The Colorado Department of Transportation (CDOT) has launched a website and a division that will help small businesses connect with contractors who are rebuilding state roads and bridges after this year’s flooding.
Statewide, road and bridge damage totaled an estimated $450 million, said Amy Ford, CDOT spokeswoman. Because of the catastrophic nature of the incidents, the federal reimbursement was lifted from $100 million per incident to $450 million for the state, Ford added.
State bridge inspectors have completed their review of 400 state bridges and are now inspecting bridges not on state roads, Ford said. To expedite construction, CDOT has partnered with the Small Business Development Center network, a series of 14 SBDCs in the state. The goal is to offer guidance for small businesses wanting to contract with the state to mitigate flood damage.
Ford highlighted two avenues available for small businesses that want to help with rebuilding.
One, work with a consultant who can facilitate connections (contact: connect2dot.org, 720-624-6728). The site takes a business owner through the processes needed to bid on projects that are already underway.
The second — the one Ford recommends — is to get required CDOT certifications and network directly with contractors who have received the primary contracts.
“Prime contractors have scopes of work they will look for help with,” Ford said.
CDOT started the emergency maintenance program to speed up the process contractors must go through to help rebuild roads and bridges after the flooding.
“You can come in and work directly with one of our resource specialists with consulting and business training help,” Ford said. “There are a number of different supportive services that we help businesses get their foot in the door.”
The website shows how businesses can get free advice from state transportation specialists, attend workshops on topics related to highway construction, get business certifications such as being named a “disadvantaged” business to increase successful bidding, get one-on-one industry help and more.
Being named “disadvantaged,” or women- or minority-owned, may help businesses obtain bids, as state regulations require a certain amount of business be given to “disadvantaged” concerns.
“We have an amazing program to help businesses get into transportation-related projects,” said Kelly Manning, state director of the SBDC network.
The Colorado Springs Small Business Development Center will help small businesses connect with the larger companies working on road projects, Manning said.

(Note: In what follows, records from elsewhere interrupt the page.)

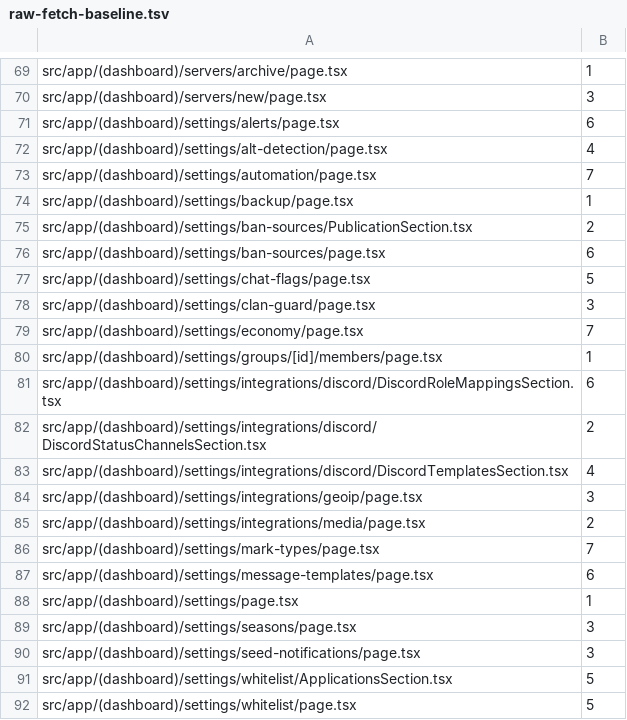
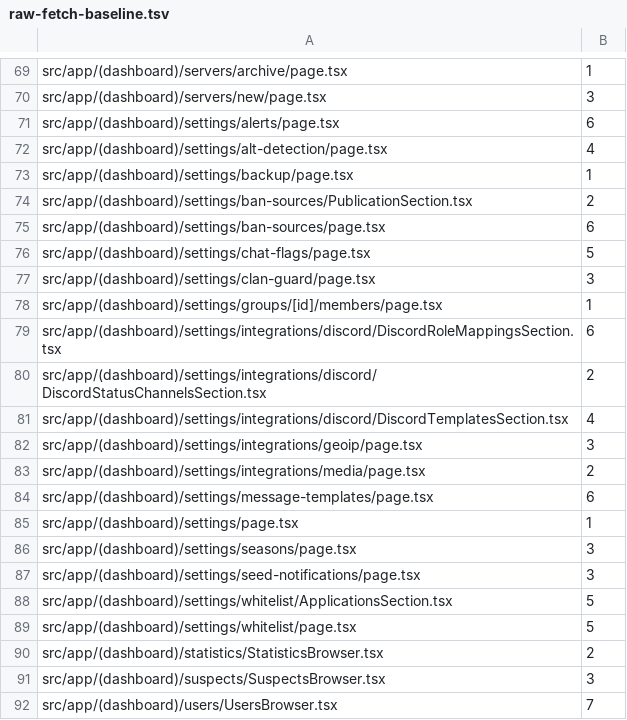
Before and after one commit to seregatipich/squad-admin-panel, a TSV file: apps/web/raw-fetch-baseline.tsv, drawn as a sheet; only a part is shown, gaps mark what is left out; the shorter side is filled out with more unchanged rows; the diff names each change by its address in the sheet, - before the commit and + after, or states it on an @@ line.

Commit message:
refactor(web): move the economy, automation and mark-type settings onto the fetch foundation
apiResult returns an error answer as a value ({ ok: false, error }), so pages
that branch on the status per caption keep their shape, and discardBody lets a
mutation skip reading an empty or non-JSON 2xx body. The economy, automation
and mark-type settings pages use them (and apiFetch/apiSend), with the same
captions and status texts; requestFailureText also recognises an ApiError.

```diff
--- a/apps/web/raw-fetch-baseline.tsv
+++ b/apps/web/raw-fetch-baseline.tsv
-row 73: src/app/(dashboard)/settings/automation/page.tsx | 7
-row 79: src/app/(dashboard)/settings/economy/page.tsx | 7
-row 86: src/app/(dashboard)/settings/mark-types/page.tsx | 7
```
Also changed, not shown: 7 other files.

“There’s a lot of great opportunities out there,” particularly for contractors wanting to help in northern Colorado, said Aikta Marcoulier, executive director of the local SBDC. “There has been a lot of interest from the small business contracting community regarding how they can help the state highway and bridge system in the Front Range areas that were devastated by recent floods.

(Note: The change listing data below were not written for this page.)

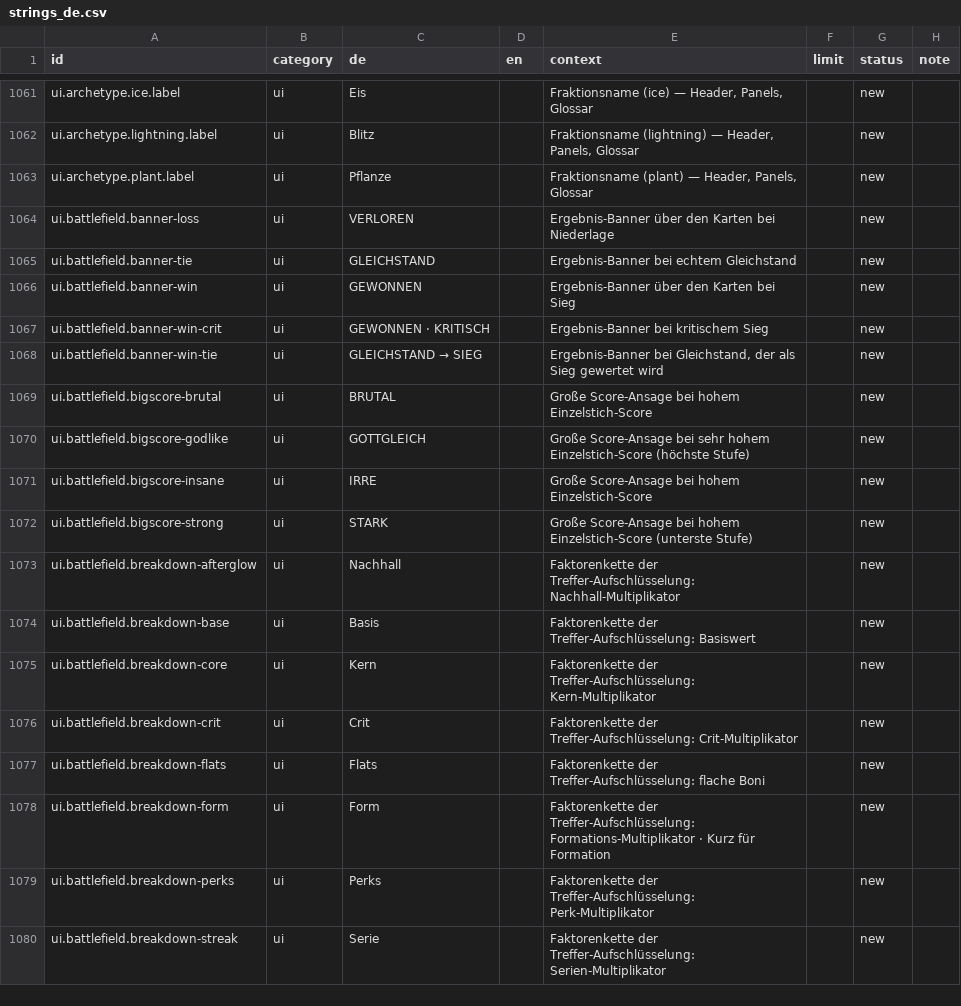
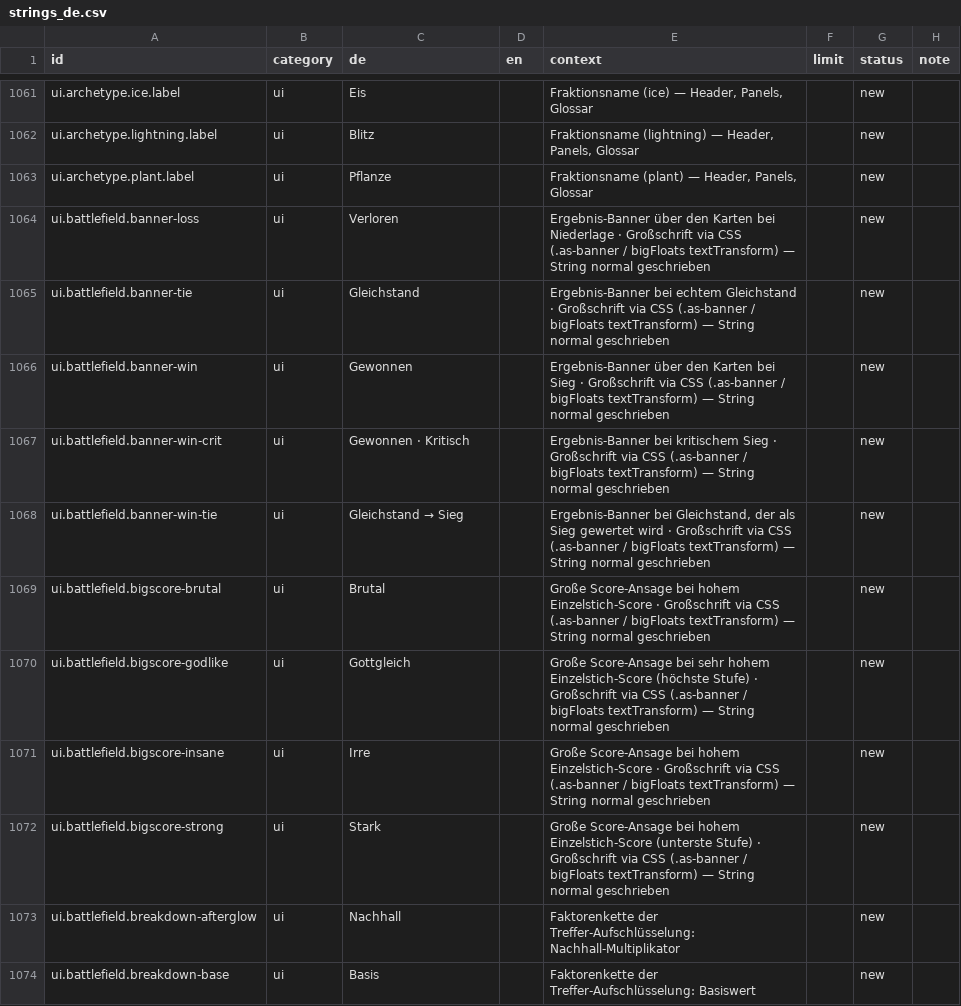
Before and after one commit to GitGudMonkeh/autostich, a CSV file: docs/localization/strings_de.csv, drawn as a sheet; only a part is shown, gaps mark what is left out; the shorter side is filled out with more unchanged rows.

```diff
--- a/docs/localization/strings_de.csv
+++ b/docs/localization/strings_de.csv
@@ -1063,11 +1063,11 @@
 "ui.archetype.plant.label","ui","Pflanze","","Fraktionsname (plant) — Header, Panels, Glossar","","new",""
-"ui.battlefield.banner-loss","ui","VERLOREN","","Ergebnis-Banner über den Karten bei Niederlage","","new",""
-"ui.battlefield.banner-tie","ui","GLEICHSTAND","","Ergebnis-Banner bei echtem Gleichstand","","new",""
-"ui.battlefield.banner-win","ui","GEWONNEN","","Ergebnis-Banner über den Karten bei Sieg","","new",""
-"ui.battlefield.banner-win-crit","ui","GEWONNEN · KRITISCH","","Ergebnis-Banner bei kritischem Sieg","","new",""
-"ui.battlefield.banner-win-tie","ui","GLEICHSTAND → SIEG","","Ergebnis-Banner bei Gleichstand, der als Sieg gewertet wird","","new",""
-"ui.battlefield.bigscore-brutal","ui","BRUTAL","","Große Score-Ansage bei hohem Einzelstich-Score","","new",""
-"ui.battlefield.bigscore-godlike","ui","GOTTGLEICH","","Große Score-Ansage bei sehr hohem Einzelstich-Score (höchste Stufe)","","new",""
-"ui.battlefield.bigscore-insane","ui","IRRE","","Große Score-Ansage bei hohem Einzelstich-Score","","new",""
-"ui.battlefield.bigscore-strong","ui","STARK","","Große Score-Ansage bei hohem Einzelstich-Score (unterste Stufe)","","new",""
+"ui.battlefield.banner-loss","ui","Verloren","","Ergebnis-Banner über den Karten bei Niederlage · Großschrift via CSS (.as-banner / bigFloats textTransform) — String normal geschrieben","","new",""
+"ui.battlefield.banner-tie","ui","Gleichstand","","Ergebnis-Banner bei echtem Gleichstand · Großschrift via CSS (.as-banner / bigFloats textTransform) — String normal geschrieben","","new",""
+"ui.battlefield.banner-win","ui","Gewonnen","","Ergebnis-Banner über den Karten bei Sieg · Großschrift via CSS (.as-banner / bigFloats textTransform) — String normal geschrieben","","new",""
+"ui.battlefield.banner-win-crit","ui","Gewonnen · Kritisch","","Ergebnis-Banner bei kritischem Sieg · Großschrift via CSS (.as-banner / bigFloats textTransform) — String normal geschrieben","","new",""
+"ui.battlefield.banner-win-tie","ui","Gleichstand → Sieg","","Ergebnis-Banner bei Gleichstand, der als Sieg gewertet wird · Großschrift via CSS (.as-banner / bigFloats textTransform) — String normal geschrieben","","new",""
+"ui.battlefield.bigscore-brutal","ui","Brutal","","Große Score-Ansage bei hohem Einzelstich-Score · Großschrift via CSS (.as-banner / bigFloats textTransform) — String normal geschrieben","","new",""
+"ui.battlefield.bigscore-godlike","ui","Gottgleich","","Große Score-Ansage bei sehr hohem Einzelstich-Score (höchste Stufe) · Großschrift via CSS (.as-banner / bigFloats textTransform) — String normal geschrieben","","new",""
+"ui.battlefield.bigscore-insane","ui","Irre","","Große Score-Ansage bei hohem Einzelstich-Score · Großschrift via CSS (.as-banner / bigFloats textTransform) — String normal geschrieben","","new",""
+"ui.battlefield.bigscore-strong","ui","Stark","","Große Score-Ansage bei hohem Einzelstich-Score (unterste Stufe) · Großschrift via CSS (.as-banner / bigFloats textTransform) — String normal geschrieben","","new",""
 "ui.battlefield.breakdown-afterglow","ui","Nachhall","","Faktorenkette der Treffer-Aufschlüsselung: Nachhall-Multiplikator","","new",""
```
Also changed, not shown: 2 other files.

“Our team running this has seen everything that could happen to a business when it comes to a fire or a flood.”
Under the program, regional project engineers and environmental managers can give a purchase order directly to a contractor without going through a formal bidding process, she said.
“That means they’re making calls to contractors but they will typically just call who they know,” she said.

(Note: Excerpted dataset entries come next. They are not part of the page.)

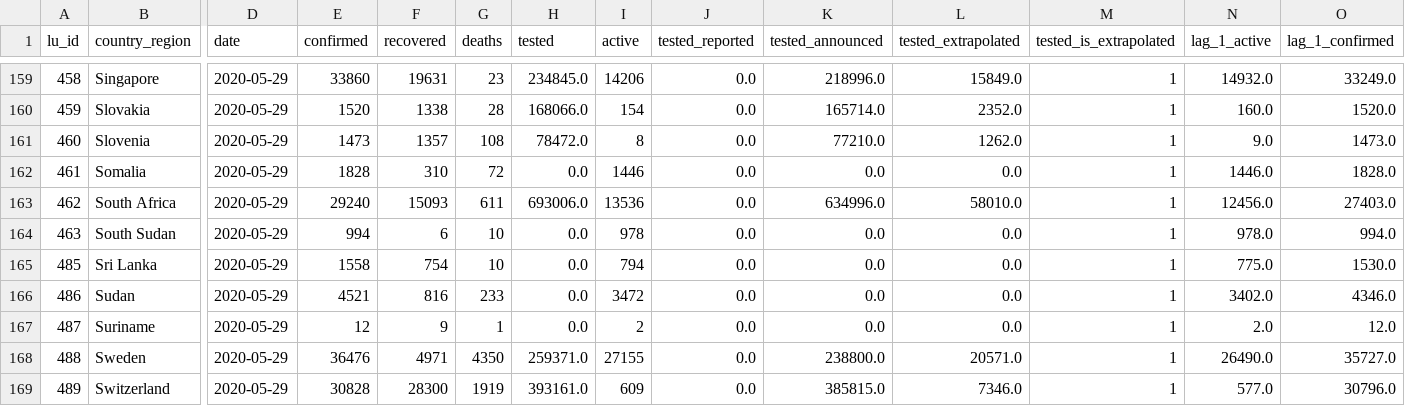
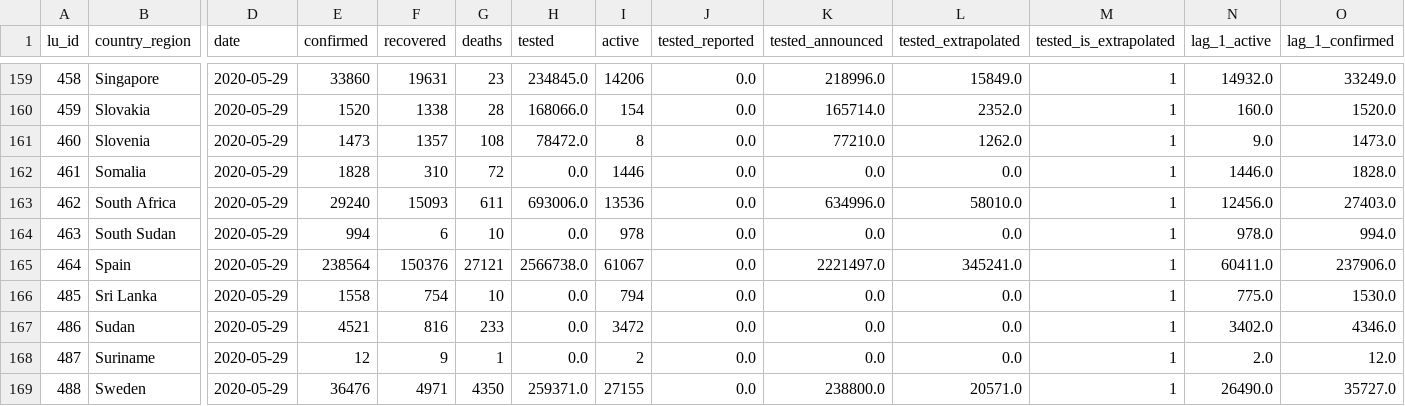
Before and after one commit to v4lue4dded/covid-19, a TSV file: df_data_clean_max_date.tsv, drawn as a sheet; only a part is shown, gaps mark what is left out; the shorter side is filled out with more unchanged rows; rows hold the shown columns only; the diff names each change by its address in the sheet, - before the commit and + after, or states it on an @@ line.

Commit message:
date update: 2020-05-30 10:00:15

```diff
--- a/df_data_clean_max_date.tsv
+++ b/df_data_clean_max_date.tsv
+row 165: 464 | Spain | 2020-05-29 | 238564 | 150376 | 27121 | 2566738.0 | 61067 | 0.0 | 2221497.0 | 345241.0 | 1 | 60411.0 | 237906.0
```
Also changed, not shown: 2 other files.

Small businesses can reach out directly to contacts in CDOT Region 4, in northern Colorado, Marcoulier said. The CDOT Civil Rights and Business Resource Center encourages staff in the regions to check the DBE directory (coloradodbe.org) and ESB directory (coloradoesb.org) and consider small business contractors for emergency projects, she added.
Marcoulier outlined the basic steps for small business contractors:
• review the CDOT emergency maintenance procedure;
• contact prime contractors deployed to job sites;
• check the bidding section of the CDOT website;
• contact project managers in the regions affected to advise them of services available and to assess the need; and
• contact the regional civil rights manager for more information.
The statewide SBDC network will host a Nov. 14 event in Colorado Springs to help small businesses deal with “a diverse range of perils,” the SBDC website says. Specialists will conduct one-on-one consulting for businesses primarily affected by the Waldo Canyon and Black Forest fires and the subsequent flooding, Manning said.
Another resource for small businesses is the Colorado Procurement Technical Assistance Center located in Colorado Springs. It offers help for businesses that seek government contracts, Manning said.
Grant money aimed at the Colorado Springs SBDC has primarily helped businesses affected by flooding in Manitou and surrounding areas, Manning said.